> _Input material_
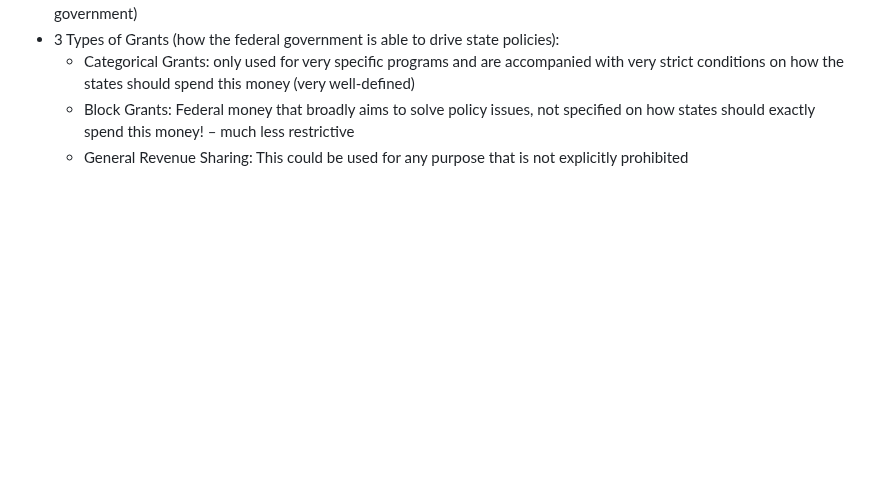
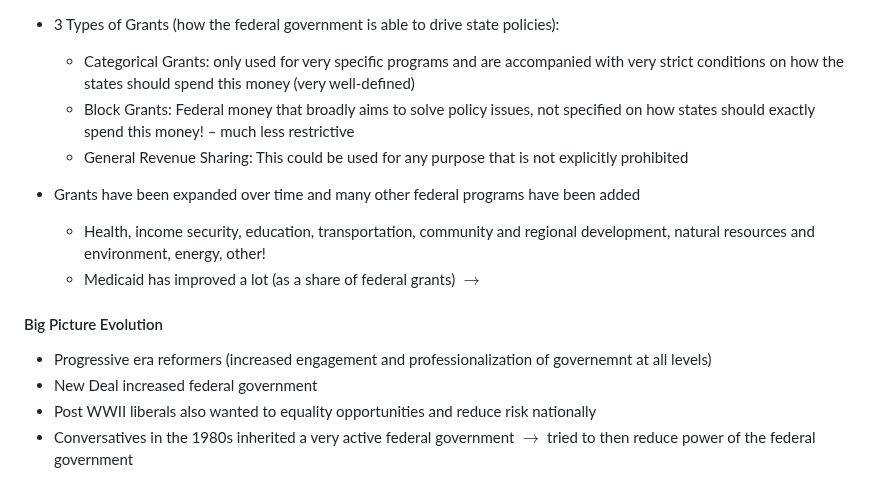
Before and after one commit to connorli18/fall2024notes, a Markdown page: american-ptx/class notes/[9:10] American Politics Class Notes.md, the part around the change. Drawn GitHub-style; blank space fills up the shorter version.

Commit message:
boring af

```diff
--- a/american-ptx/class notes/[9:10] American Politics Class Notes.md
+++ b/american-ptx/class notes/[9:10] American Politics Class Notes.md
@@ -116,3 +116,14 @@
   - Categorical Grants: only used for very specific programs and are accompanied with very strict conditions on how the states should spend this money (very well-defined)
   - Block Grants: Federal money that broadly aims to solve policy issues, not specified on how states should exactly spend this money! – much less restrictive
   - General Revenue Sharing: This could be used for any purpose that is not explicitly prohibited
+
+- Grants have been expanded over time and many other federal programs have been added
+  - Health, income security, education, transportation, community and regional development, natural resources and environment, energy, other!
+  - Medicaid has improved a lot (as a share of federal grants) $\rightarrow$
+
+#### Big Picture Evolution
+
+- Progressive era reformers (increased engagement and professionalization of governemnt at all levels)
+- New Deal increased federal government
+- Post WWII liberals also wanted to equality opportunities and reduce risk nationally
+- Conversatives in the 1980s inherited a very active federal government $\rightarrow$ tried to then reduce power of the federal government
```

> _Required action_
Output the lines above verbatim, images excluded.

> _Reply_
Before and after one commit to connorli18/fall2024notes, a Markdown page: american-ptx/class notes/[9:10] American Politics Class Notes.md, the part around the change. Drawn GitHub-style; blank space fills up the shorter version.

Commit message:
boring af

```diff
--- a/american-ptx/class notes/[9:10] American Politics Class Notes.md
+++ b/american-ptx/class notes/[9:10] American Politics Class Notes.md
@@ -116,3 +116,14 @@
   - Categorical Grants: only used for very specific programs and are accompanied with very strict conditions on how the states should spend this money (very well-defined)
   - Block Grants: Federal money that broadly aims to solve policy issues, not specified on how states should exactly spend this money! – much less restrictive
   - General Revenue Sharing: This could be used for any purpose that is not explicitly prohibited
+
+- Grants have been expanded over time and many other federal programs have been added
+  - Health, income security, education, transportation, community and regional development, natural resources and environment, energy, other!
+  - Medicaid has improved a lot (as a share of federal grants) $\rightarrow$
+
+#### Big Picture Evolution
+
+- Progressive era reformers (increased engagement and professionalization of governemnt at all levels)
+- New Deal increased federal government
+- Post WWII liberals also wanted to equality opportunities and reduce risk nationally
+- Conversatives in the 1980s inherited a very active federal government $\rightarrow$ tried to then reduce power of the federal government
```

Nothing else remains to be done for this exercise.